ASSIGNMENT: Within the records, find every line that includes the word "useContext" and copy it.

+++ DATA FOR ANALYSIS

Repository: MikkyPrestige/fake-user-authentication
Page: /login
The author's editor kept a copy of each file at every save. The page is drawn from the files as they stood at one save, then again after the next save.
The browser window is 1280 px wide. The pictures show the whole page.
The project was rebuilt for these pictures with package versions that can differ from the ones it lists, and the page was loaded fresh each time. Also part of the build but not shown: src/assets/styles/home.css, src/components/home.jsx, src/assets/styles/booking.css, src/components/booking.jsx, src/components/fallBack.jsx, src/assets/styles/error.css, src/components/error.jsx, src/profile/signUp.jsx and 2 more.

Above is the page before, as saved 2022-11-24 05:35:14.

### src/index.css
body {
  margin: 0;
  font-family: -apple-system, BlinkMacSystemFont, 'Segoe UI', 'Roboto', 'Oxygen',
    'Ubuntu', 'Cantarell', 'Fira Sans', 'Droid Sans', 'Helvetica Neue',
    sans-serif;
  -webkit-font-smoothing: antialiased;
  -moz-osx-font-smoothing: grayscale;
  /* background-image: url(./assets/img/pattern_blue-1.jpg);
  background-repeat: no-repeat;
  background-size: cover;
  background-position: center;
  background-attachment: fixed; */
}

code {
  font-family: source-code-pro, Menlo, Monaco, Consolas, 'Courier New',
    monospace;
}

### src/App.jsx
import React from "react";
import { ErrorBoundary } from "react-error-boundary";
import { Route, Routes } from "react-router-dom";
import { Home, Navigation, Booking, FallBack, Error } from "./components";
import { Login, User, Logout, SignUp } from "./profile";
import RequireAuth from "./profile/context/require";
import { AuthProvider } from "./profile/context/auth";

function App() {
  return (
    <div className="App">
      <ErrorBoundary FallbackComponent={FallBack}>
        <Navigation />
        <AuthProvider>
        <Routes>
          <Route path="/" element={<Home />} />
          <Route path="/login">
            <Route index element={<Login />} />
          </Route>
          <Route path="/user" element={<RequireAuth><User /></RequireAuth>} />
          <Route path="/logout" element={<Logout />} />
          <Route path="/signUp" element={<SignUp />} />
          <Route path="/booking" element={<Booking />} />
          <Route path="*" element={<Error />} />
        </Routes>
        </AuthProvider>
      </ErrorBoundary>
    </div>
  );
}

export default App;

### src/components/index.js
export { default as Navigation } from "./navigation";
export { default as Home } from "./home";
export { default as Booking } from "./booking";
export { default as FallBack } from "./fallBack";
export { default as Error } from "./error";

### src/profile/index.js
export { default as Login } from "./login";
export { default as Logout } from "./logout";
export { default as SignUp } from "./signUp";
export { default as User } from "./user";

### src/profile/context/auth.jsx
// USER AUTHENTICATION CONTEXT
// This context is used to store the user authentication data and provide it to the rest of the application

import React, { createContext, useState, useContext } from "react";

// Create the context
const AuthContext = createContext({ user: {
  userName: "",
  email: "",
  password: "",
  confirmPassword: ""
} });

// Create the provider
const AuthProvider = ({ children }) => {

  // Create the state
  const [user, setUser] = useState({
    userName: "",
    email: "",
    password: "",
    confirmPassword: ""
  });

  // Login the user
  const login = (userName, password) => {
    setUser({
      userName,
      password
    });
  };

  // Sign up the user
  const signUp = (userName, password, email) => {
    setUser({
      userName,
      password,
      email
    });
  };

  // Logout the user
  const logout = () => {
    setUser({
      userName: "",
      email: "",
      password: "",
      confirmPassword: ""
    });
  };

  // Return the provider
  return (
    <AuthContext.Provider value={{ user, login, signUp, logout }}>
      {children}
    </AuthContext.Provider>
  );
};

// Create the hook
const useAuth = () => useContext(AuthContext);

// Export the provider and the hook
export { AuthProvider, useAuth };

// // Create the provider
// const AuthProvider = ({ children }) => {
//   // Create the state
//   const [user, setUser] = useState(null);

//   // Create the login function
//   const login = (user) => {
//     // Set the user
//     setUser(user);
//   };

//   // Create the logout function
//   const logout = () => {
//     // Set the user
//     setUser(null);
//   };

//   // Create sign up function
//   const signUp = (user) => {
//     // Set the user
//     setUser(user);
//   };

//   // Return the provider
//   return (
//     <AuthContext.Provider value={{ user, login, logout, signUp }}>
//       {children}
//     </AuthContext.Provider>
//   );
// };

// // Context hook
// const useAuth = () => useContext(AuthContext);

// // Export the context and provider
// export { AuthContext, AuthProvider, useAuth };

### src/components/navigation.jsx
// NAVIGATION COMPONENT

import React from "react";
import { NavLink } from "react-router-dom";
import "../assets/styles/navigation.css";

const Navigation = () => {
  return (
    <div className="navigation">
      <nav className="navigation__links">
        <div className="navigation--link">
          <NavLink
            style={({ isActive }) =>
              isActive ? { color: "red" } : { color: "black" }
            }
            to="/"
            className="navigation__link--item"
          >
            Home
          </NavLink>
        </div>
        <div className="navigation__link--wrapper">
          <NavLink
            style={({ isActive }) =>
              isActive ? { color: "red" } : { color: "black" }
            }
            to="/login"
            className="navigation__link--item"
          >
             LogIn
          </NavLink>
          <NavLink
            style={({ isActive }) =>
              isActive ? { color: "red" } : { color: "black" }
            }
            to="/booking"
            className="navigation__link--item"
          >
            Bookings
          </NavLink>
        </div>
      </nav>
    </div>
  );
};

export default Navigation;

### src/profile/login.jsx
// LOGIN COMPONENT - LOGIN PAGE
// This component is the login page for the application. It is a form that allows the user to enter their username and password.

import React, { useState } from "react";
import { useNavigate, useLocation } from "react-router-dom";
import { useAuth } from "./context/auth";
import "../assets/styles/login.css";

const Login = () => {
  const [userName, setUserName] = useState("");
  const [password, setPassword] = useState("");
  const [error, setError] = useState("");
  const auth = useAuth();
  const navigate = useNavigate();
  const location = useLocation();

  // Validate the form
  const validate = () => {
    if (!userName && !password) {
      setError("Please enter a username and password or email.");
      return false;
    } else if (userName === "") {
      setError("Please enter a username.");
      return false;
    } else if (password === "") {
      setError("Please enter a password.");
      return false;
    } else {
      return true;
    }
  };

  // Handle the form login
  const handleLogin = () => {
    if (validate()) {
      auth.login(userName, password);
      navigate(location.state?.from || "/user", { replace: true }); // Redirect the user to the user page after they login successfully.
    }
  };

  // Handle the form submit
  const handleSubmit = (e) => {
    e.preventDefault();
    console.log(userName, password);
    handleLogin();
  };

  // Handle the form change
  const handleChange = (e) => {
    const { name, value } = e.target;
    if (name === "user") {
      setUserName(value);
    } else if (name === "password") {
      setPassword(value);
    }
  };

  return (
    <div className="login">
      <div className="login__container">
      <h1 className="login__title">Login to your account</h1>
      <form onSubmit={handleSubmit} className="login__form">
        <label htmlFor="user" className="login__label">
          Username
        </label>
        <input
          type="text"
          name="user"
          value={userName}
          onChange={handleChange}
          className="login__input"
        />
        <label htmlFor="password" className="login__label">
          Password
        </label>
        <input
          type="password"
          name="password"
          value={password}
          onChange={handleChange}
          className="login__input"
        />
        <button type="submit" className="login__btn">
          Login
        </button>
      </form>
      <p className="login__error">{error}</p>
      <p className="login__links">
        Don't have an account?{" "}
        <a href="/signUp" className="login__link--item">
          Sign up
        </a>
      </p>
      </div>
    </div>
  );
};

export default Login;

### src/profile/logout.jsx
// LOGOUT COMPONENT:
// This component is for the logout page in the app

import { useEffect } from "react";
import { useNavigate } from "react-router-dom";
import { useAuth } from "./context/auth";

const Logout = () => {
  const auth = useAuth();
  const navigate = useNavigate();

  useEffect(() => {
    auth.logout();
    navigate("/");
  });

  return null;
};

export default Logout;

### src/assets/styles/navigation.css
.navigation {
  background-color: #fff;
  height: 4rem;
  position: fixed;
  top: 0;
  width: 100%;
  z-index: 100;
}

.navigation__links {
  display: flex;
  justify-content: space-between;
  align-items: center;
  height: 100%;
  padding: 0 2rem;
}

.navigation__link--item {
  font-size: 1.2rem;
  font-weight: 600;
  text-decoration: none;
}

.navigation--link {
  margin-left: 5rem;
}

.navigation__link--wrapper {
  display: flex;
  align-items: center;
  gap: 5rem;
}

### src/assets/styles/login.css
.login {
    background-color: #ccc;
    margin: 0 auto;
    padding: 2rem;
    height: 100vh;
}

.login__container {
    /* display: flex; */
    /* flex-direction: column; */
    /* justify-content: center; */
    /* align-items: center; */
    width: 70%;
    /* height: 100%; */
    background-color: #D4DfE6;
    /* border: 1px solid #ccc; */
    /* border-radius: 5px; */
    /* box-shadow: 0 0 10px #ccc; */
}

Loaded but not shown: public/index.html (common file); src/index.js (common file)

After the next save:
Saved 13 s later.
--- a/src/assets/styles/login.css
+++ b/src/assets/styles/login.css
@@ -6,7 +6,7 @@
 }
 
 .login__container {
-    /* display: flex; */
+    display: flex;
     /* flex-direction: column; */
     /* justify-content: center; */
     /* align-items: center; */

++++++

RESPONSE TO THE TASK:
import React, { createContext, useState, useContext } from "react";
const useAuth = () => useContext(AuthContext);
// const useAuth = () => useContext(AuthContext);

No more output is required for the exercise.